hidden throughout the world.
Testimony begins Wednesday, and the trial that is expected to last
several months. Dozens of witnesses are expected to testify in
several languages that will be translated into English for the jury
and Russian for Lazarenko. Lazarenko is accused of violating United
States law by using the country as a repository for allegedly ill-
gotten money from Ukraine, and prosecutors must prove he violated
Ukrainian law to earn his fortune.
Lazarenko, the first former head of government to be tried in the
United States since Manuel Noriega of Panama, contends he neither
siphoned funds from his government nor accepted bribes from big
business in exchange for government contracts and favors.
Lazarenko claims he earned the fortune legitimately, in a burgeoning
and nearly lawless free-market economy left to fend for itself after
the Soviet Union's collapse. He also says that he planned to use the
money in a campaign to unseat Kuchma, the man who anointed him as
prime minister in 1996 and then fired him a year later.
After Lazarenko was appointed by Kuchma to be Ukraine's top energy
official in 1995, he awarded natural gas contracts to the United
Energy System of Ukraine, and in turn the company funneled more than
$120 million into Lazarenko's accounts, according to the indictment.
Weinberg said Lazarenko was paid by the company, but as political
donation in a bid to unseat Kuchma.
Lazarenko, 51, fled to the United States in 1999, in the midst of his
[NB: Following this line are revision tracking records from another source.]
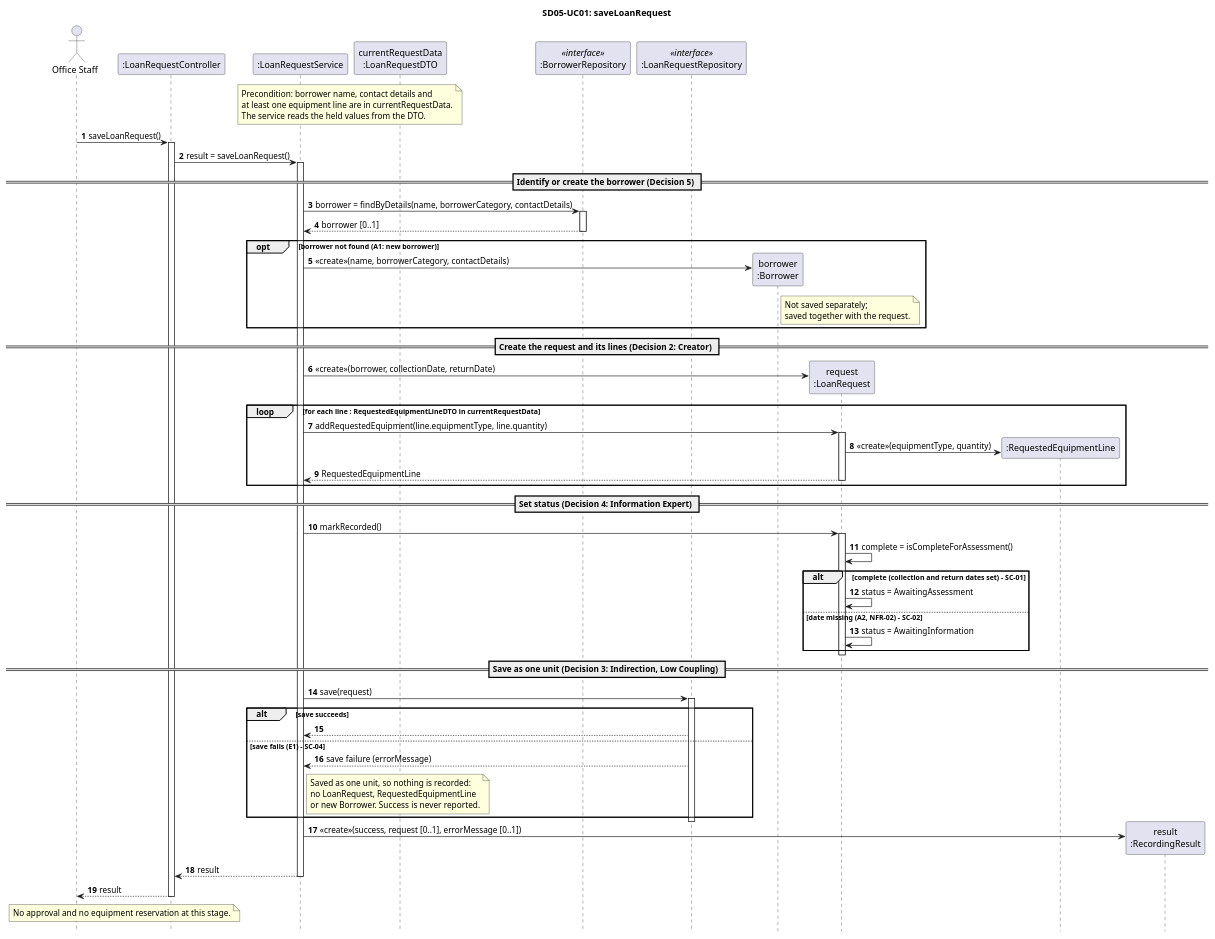
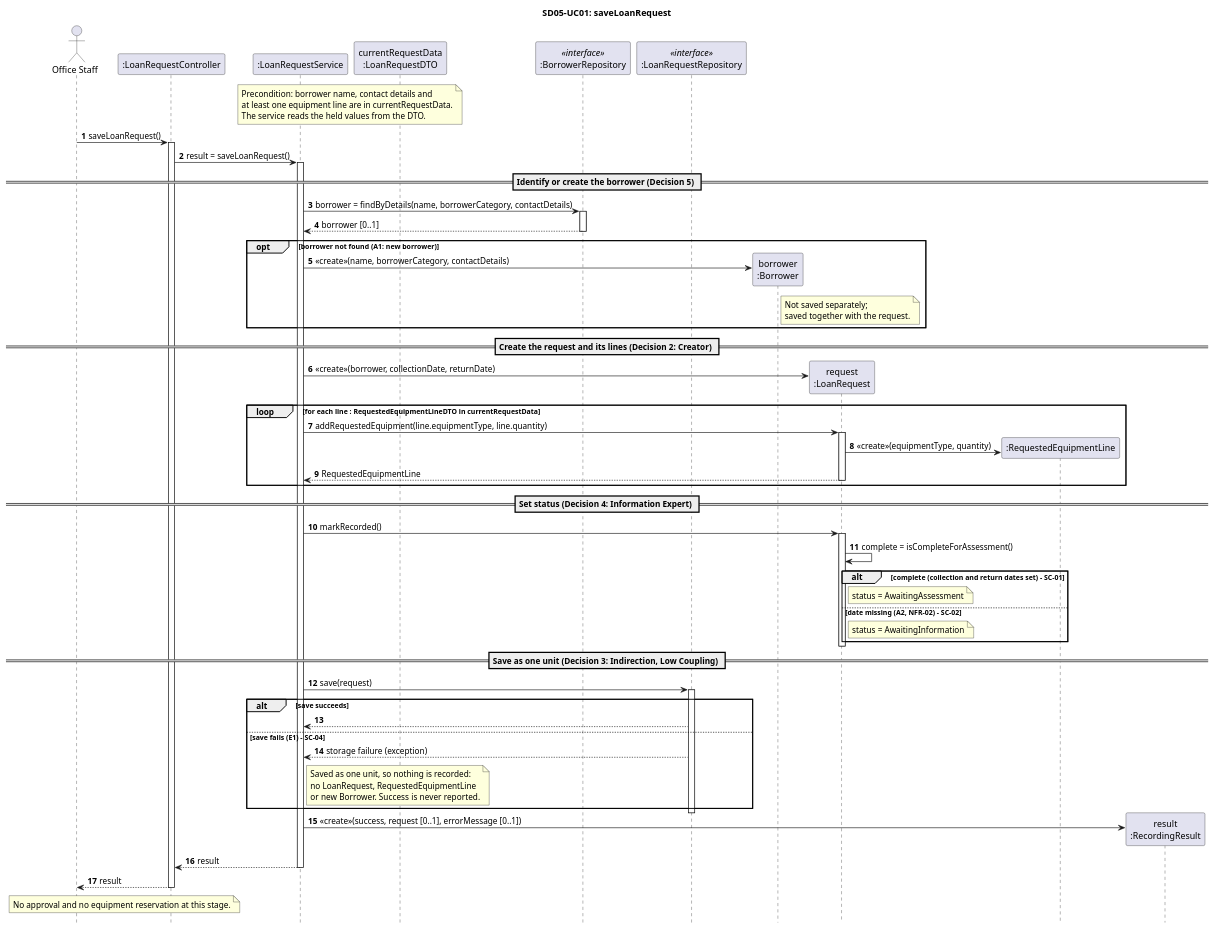
The diagram in ca1-analysis/diagrams/object-interaction_sequence_diagrams/UC01_SaveLoanRequest.puml (KaterynaKon/Community-Equipment), drawn with PlantUML before and after one commit. The commit also changed 1 other file, not shown here.

```diff
--- a/ca1-analysis/diagrams/object-interaction_sequence_diagrams/UC01_SaveLoanRequest.puml
+++ b/ca1-analysis/diagrams/object-interaction_sequence_diagrams/UC01_SaveLoanRequest.puml
@@ -1,87 +1,87 @@
 @startuml
 title SD05-UC01: saveLoanRequest
 hide footbox
 autonumber
 
 actor "Office Staff" as Staff
 participant ":LoanRequestController" as Ctrl
 participant ":LoanRequestService" as Svc
 participant "currentRequestData\n:LoanRequestDTO" as DTO
 participant ":BorrowerRepository" as BRepo <<interface>>
 participant ":LoanRequestRepository" as LRepo <<interface>>
 
 note over Svc, DTO
   Precondition: borrower name, contact details and
   at least one equipment line are in currentRequestData.
   The service reads the held values from the DTO.
 end note
 
 Staff -> Ctrl : saveLoanRequest()
 activate Ctrl
 Ctrl -> Svc : result = saveLoanRequest()
 activate Svc
 
 == Identify or create the borrower (Decision 5) ==
 Svc -> BRepo : borrower = findByDetails(name, borrowerCategory, contactDetails)
 activate BRepo
 BRepo --> Svc : borrower [0..1]
 deactivate BRepo
 
 opt borrower not found (A1: new borrower)
   create participant "borrower\n:Borrower" as B
   Svc -> B : <<create>>(name, borrowerCategory, contactDetails)
   note right of B : Not saved separately;\nsaved together with the request.
 end
 
 == Create the request and its lines (Decision 2: Creator) ==
 create participant "request\n:LoanRequest" as LR
 Svc -> LR : <<create>>(borrower, collectionDate, returnDate)
 
 loop for each line : RequestedEquipmentLineDTO in currentRequestData
   Svc -> LR : addRequestedEquipment(line.equipmentType, line.quantity)
   activate LR
   create participant ":RequestedEquipmentLine" as Line
   LR -> Line : <<create>>(equipmentType, quantity)
   LR --> Svc : RequestedEquipmentLine
   deactivate LR
 end
 
 == Set status (Decision 4: Information Expert) ==
 Svc -> LR : markRecorded()
 activate LR
 LR -> LR : complete = isCompleteForAssessment()
 alt complete (collection and return dates set) - SC-01
-  LR -> LR : status = AwaitingAssessment
+  note right of LR : status = AwaitingAssessment
 else date missing (A2, NFR-02) - SC-02
-  LR -> LR : status = AwaitingInformation
+  note right of LR : status = AwaitingInformation
 end
 deactivate LR
 
 == Save as one unit (Decision 3: Indirection, Low Coupling) ==
 Svc -> LRepo : save(request)
 activate LRepo
 
 alt save succeeds
   LRepo --> Svc
 else save fails (E1) - SC-04
-  LRepo --> Svc : save failure (errorMessage)
+    LRepo --> Svc : storage failure (exception)
   note right of Svc
     Saved as one unit, so nothing is recorded:
     no LoanRequest, RequestedEquipmentLine
     or new Borrower. Success is never reported.
   end note
 end
 deactivate LRepo
 
 create participant "result\n:RecordingResult" as RR
 Svc -> RR : <<create>>(success, request [0..1], errorMessage [0..1])
 
 Svc --> Ctrl : result
 deactivate Svc
 Ctrl --> Staff : result
 deactivate Ctrl
 
 note over Staff, Ctrl
   No approval and no equipment reservation at this stage.
 end note
 @enduml
```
country's presidential election campaign, and sought asylum, claiming
there had been three failed attempts to assassinate him.
The case is United States v. Lazarenko, 00-0248.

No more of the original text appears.